The oceans absorb 90% of planetary heat and 30% of the CO2. Can marine animals handle it? Maybe not. Again, ecosystem collapse is happening where nobody goes, meanwhile ocean acidification is rampantly 10 times faster than ever, and as a result, pteropods at the very base of the marine food chain are just now starting to struggle to reproduce and mature. Yes, the base of the food chain.
Rising sea levels are already impacting America. The Outer Banks, North Carolina is down to 25% its original width in some areas of the 200-mile long string of narrow barrier islands, and the famous Highway 12, a National Scenic Byway, buckles and washes away all too often. More than fifty thousand people reside there.
According to a new study, as of August 27th, 2015, “NASA Zeroes in on Ocean Rise: How Much? How Soon? It’s pretty certain we are locked into at least 3 feet of sea level rise, and probably more.” However, they do not yet know the timing. Really, how could they? But, “locked in” doesn’t sound too good. NYC? Outer Banks?
At present “effects that scientists had predicted in the past would result from global climate change are now occurring,” NASA, Global Climate Change, Vital Signs of the Planet. No surprise here as the hottest years on record have occurred since 2000.
Here’s the bigger uglier picture: According to reputable sources, there’s probably no way to stay under 2°C. In fact lamentably, the paleoclimate record indicates Earth once experienced a 5°C increase within a couple of decades, but nobody knows exactly why. Something earthshattering must have occurred. Today’s anthropogenic forces on the climate, like CO2, may also be earthshattering. Time will tell soon enough, maybe too soon. Nobody really knows for sure because global warming is brand new to humankind.
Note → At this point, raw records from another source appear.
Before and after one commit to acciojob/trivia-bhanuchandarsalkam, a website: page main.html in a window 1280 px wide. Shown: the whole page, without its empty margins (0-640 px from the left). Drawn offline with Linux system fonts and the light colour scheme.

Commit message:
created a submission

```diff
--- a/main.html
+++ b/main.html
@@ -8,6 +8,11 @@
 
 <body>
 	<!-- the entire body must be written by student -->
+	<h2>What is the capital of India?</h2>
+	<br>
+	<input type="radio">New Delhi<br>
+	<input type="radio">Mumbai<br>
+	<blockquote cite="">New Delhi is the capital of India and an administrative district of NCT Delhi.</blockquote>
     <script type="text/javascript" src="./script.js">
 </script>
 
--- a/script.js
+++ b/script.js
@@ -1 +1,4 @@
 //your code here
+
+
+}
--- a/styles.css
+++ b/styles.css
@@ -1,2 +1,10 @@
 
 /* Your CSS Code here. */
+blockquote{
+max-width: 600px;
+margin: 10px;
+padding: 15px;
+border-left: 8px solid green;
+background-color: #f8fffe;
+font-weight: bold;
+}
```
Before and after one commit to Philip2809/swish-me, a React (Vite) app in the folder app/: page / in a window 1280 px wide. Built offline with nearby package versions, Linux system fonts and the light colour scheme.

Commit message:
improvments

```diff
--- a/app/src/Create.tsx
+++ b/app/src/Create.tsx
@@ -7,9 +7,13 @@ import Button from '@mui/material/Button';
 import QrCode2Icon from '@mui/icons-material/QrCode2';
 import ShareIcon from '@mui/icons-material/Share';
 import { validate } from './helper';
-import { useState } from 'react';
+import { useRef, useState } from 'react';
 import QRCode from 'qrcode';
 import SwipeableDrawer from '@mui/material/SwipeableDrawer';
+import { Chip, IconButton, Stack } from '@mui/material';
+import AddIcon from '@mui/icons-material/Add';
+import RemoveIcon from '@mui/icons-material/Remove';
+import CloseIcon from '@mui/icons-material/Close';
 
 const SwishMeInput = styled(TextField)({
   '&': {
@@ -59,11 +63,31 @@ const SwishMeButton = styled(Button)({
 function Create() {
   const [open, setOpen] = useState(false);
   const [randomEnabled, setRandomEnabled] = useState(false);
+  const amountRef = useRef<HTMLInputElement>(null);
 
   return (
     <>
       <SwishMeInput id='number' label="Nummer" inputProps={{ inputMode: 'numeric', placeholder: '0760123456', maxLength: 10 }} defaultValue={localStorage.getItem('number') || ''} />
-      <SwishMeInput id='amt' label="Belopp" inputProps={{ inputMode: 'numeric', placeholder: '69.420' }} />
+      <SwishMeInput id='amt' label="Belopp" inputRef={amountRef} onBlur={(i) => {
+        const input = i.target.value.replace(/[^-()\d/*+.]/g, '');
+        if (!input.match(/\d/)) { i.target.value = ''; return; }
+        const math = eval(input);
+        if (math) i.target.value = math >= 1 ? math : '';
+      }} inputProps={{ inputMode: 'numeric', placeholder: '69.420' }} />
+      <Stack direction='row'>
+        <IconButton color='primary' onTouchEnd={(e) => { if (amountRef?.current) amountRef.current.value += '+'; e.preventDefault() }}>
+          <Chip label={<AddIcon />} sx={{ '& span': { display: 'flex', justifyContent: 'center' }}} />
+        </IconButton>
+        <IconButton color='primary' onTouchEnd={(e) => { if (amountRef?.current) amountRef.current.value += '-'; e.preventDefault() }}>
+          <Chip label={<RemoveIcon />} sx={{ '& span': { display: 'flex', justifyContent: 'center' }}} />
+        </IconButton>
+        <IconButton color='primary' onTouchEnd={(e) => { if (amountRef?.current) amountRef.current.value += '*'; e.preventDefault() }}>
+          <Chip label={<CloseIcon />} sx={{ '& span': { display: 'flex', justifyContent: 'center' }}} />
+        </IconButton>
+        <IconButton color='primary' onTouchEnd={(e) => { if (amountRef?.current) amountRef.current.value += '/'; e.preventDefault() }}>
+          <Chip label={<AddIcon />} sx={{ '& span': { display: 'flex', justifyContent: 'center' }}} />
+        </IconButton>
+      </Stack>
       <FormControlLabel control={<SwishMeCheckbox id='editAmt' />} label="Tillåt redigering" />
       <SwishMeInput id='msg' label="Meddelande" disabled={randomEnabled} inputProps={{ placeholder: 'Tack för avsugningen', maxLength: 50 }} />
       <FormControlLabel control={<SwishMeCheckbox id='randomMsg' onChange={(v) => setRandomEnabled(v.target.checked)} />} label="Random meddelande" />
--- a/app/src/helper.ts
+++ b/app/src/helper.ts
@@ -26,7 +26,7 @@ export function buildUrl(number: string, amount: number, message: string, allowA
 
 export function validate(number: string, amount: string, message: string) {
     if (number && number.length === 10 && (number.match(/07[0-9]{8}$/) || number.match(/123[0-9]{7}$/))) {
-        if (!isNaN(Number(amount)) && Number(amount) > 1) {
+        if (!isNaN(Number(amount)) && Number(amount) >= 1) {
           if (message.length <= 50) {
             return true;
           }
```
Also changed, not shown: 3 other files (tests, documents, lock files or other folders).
Beyond that, with GHGs turbocharging 135% faster than 40 years ago at a rate of 2.0ppm/yr. (Hansen), simple math says big trouble will likely hit by, or before 2040-50. After all, emissions and GHGs are growing exponentially.
Dr. James Hansen claims, in a court filed document, the paleoclimate record indicates enough warming occurs at 450ppm that it could melt most of Antarctica, containing 85-90% of the world’s ice, but it would take a long, long time. Meanwhile, along the way, the incoming would destroy coastlines and flood coastal cities. CO2 at 400ppm now is increasing 2.0ppm/yr. times 25 equals 450ppm in 2040.
Will COP21 save the ecosystem soon enough? Will the COP21 come to agreement?
By all appearances, and according to factual record, years and years of COP meetings have yet to meld countries together into one unified blend of “let’s fight this.” Considering the enormous challenge in organizing 190 countries around one single goal, the competing interests are beyond the scope of this article and beyond the imagination of even the sharpest diplomat.
Yet already, whilst still below the 2°C marker, a bevy of horrid things are already starting to appear that could make life brutally miserable well before many of the COP21 delegates celebrate retirement and try to find a nice sandy beach that hasn’t already washed away.